When the police pull us over, we’re struggling. The car is weaving all over the road, fishtailing like a trout being tickled as my friend Pete wrestles with the wheel. “Pull over there," gestures the gendarme with his hand. We look back at him helplessly: “We’re fucking trying!"
Thankfully, Pete isn’t all over the place because he’s drunk, and the police don’t want to breathalyze us. There’s simply so much snow we can’t keep the rental car in a straight line, let alone drive it uphill.
“The car is fishtailing like a trout being tickled as Pete wrestles with the wheel."

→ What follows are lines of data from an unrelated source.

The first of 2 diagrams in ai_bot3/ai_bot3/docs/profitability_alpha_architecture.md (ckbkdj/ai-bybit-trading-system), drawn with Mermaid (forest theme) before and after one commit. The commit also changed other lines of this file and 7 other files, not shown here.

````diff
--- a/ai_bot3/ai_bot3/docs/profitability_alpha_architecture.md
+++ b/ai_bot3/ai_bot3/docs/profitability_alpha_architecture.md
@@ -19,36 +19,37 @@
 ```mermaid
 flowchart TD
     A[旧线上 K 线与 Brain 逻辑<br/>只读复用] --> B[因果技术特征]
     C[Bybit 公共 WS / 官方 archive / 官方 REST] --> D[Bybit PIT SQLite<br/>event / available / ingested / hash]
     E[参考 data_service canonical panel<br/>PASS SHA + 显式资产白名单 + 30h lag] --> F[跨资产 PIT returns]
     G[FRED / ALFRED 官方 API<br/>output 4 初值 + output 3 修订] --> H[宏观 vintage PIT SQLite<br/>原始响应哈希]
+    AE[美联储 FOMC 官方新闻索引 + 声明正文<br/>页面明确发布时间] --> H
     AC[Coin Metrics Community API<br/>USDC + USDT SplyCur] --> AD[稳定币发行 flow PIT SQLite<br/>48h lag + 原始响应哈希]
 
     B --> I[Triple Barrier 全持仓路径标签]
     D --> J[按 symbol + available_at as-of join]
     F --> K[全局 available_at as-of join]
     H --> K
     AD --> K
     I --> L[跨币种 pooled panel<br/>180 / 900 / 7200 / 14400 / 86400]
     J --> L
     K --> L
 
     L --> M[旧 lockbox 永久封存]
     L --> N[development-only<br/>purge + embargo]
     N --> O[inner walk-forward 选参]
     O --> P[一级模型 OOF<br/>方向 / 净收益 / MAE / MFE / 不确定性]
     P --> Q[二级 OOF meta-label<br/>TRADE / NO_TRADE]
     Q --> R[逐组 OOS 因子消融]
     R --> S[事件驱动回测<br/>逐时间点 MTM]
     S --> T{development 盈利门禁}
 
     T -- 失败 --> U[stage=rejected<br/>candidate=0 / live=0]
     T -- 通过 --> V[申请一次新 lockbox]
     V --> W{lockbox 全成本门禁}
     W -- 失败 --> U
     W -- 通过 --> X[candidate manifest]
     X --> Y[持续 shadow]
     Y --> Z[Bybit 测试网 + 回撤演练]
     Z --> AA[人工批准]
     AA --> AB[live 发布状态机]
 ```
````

“It’s better that you put your snow chains on here," says the copper when we finally do manage to make it to the side of the road. But we’re in the town of Annecy, only 447 metres above sea level, and a long way from our final destination. If we need to put the snow chains on here, what the hell is it going to be like 1,850 metres up the mountain in Val d’Isere?
If I’m surprised by the sheer amount of snow that’s fallen, perhaps I shouldn’t be. This trip is effectively round two. Last season we’d done the same thing - gathered a crew (at the instigation of my friend and colleague Matt) and when we’d spotted the snow coming, headed out to explore the lesser-known regions of the Tarentaise on touring skis and splitboards.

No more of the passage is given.